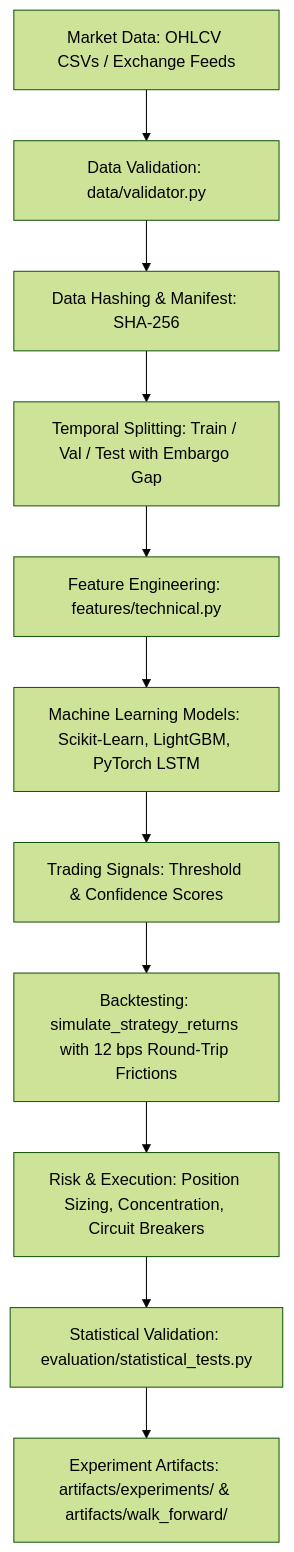
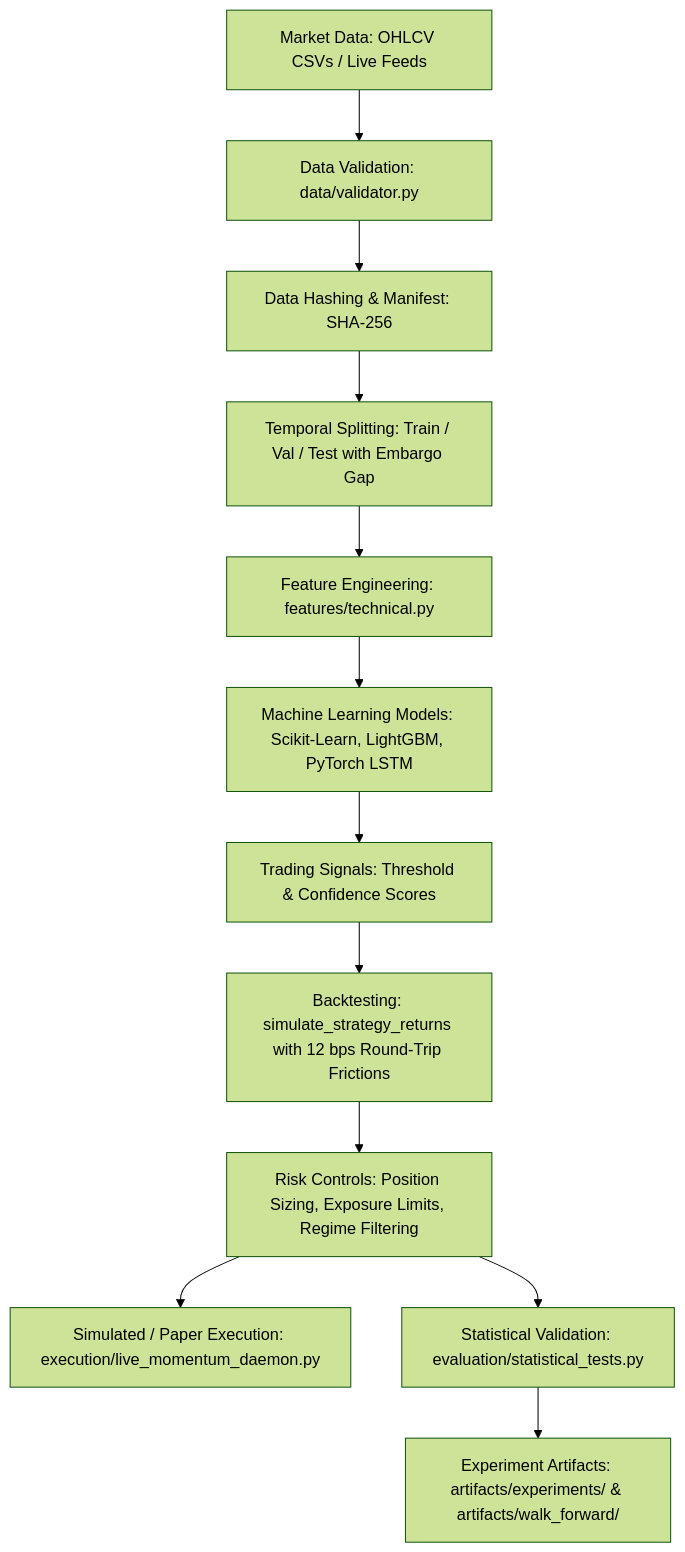
One commit to ajay1951/ai-trading-research-platform changed the diagram in README.md. Above: the diagram before and after it, drawn with Mermaid (forest theme). The commit also changed other lines of this file and 1 other file, not shown here.

Commit message:
docs: clarify paper trading, separate benchmarks, EXP-001 metadata, WFO, and statistical validation

````diff
--- a/README.md
+++ b/README.md
@@ -80,13 +85,14 @@
 ```mermaid
 flowchart TD
-    A[Market Data: OHLCV CSVs / Exchange Feeds] --> B[Data Validation: data/validator.py]
+    A[Market Data: OHLCV CSVs / Live Feeds] --> B[Data Validation: data/validator.py]
     B --> C[Data Hashing & Manifest: SHA-256]
     C --> D[Temporal Splitting: Train / Val / Test with Embargo Gap]
     D --> E[Feature Engineering: features/technical.py]
     E --> F[Machine Learning Models: Scikit-Learn, LightGBM, PyTorch LSTM]
     F --> G[Trading Signals: Threshold & Confidence Scores]
     G --> H[Backtesting: simulate_strategy_returns with 12 bps Round-Trip Frictions]
-    H --> I[Risk & Execution: Position Sizing, Concentration, Circuit Breakers]
-    I --> J[Statistical Validation: evaluation/statistical_tests.py]
-    J --> K[Experiment Artifacts: artifacts/experiments/ & artifacts/walk_forward/]
+    H --> I[Risk Controls: Position Sizing, Exposure Limits, Regime Filtering]
+    I --> J[Simulated / Paper Execution: execution/live_momentum_daemon.py]
+    I --> K[Statistical Validation: evaluation/statistical_tests.py]
+    K --> L[Experiment Artifacts: artifacts/experiments/ & artifacts/walk_forward/]
 ```
````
▬▬▬▬▬▬
PROBLEM STATEMENT: Drop the images and quote the entries word for word.

RESPONSE BOX:
One commit to ajay1951/ai-trading-research-platform changed the diagram in README.md. Above: the diagram before and after it, drawn with Mermaid (forest theme). The commit also changed other lines of this file and 1 other file, not shown here.

Commit message:
docs: clarify paper trading, separate benchmarks, EXP-001 metadata, WFO, and statistical validation

````diff
--- a/README.md
+++ b/README.md
@@ -80,13 +85,14 @@
 ```mermaid
 flowchart TD
-    A[Market Data: OHLCV CSVs / Exchange Feeds] --> B[Data Validation: data/validator.py]
+    A[Market Data: OHLCV CSVs / Live Feeds] --> B[Data Validation: data/validator.py]
     B --> C[Data Hashing & Manifest: SHA-256]
     C --> D[Temporal Splitting: Train / Val / Test with Embargo Gap]
     D --> E[Feature Engineering: features/technical.py]
     E --> F[Machine Learning Models: Scikit-Learn, LightGBM, PyTorch LSTM]
     F --> G[Trading Signals: Threshold & Confidence Scores]
     G --> H[Backtesting: simulate_strategy_returns with 12 bps Round-Trip Frictions]
-    H --> I[Risk & Execution: Position Sizing, Concentration, Circuit Breakers]
-    I --> J[Statistical Validation: evaluation/statistical_tests.py]
-    J --> K[Experiment Artifacts: artifacts/experiments/ & artifacts/walk_forward/]
+    H --> I[Risk Controls: Position Sizing, Exposure Limits, Regime Filtering]
+    I --> J[Simulated / Paper Execution: execution/live_momentum_daemon.py]
+    I --> K[Statistical Validation: evaluation/statistical_tests.py]
+    K --> L[Experiment Artifacts: artifacts/experiments/ & artifacts/walk_forward/]
 ```
````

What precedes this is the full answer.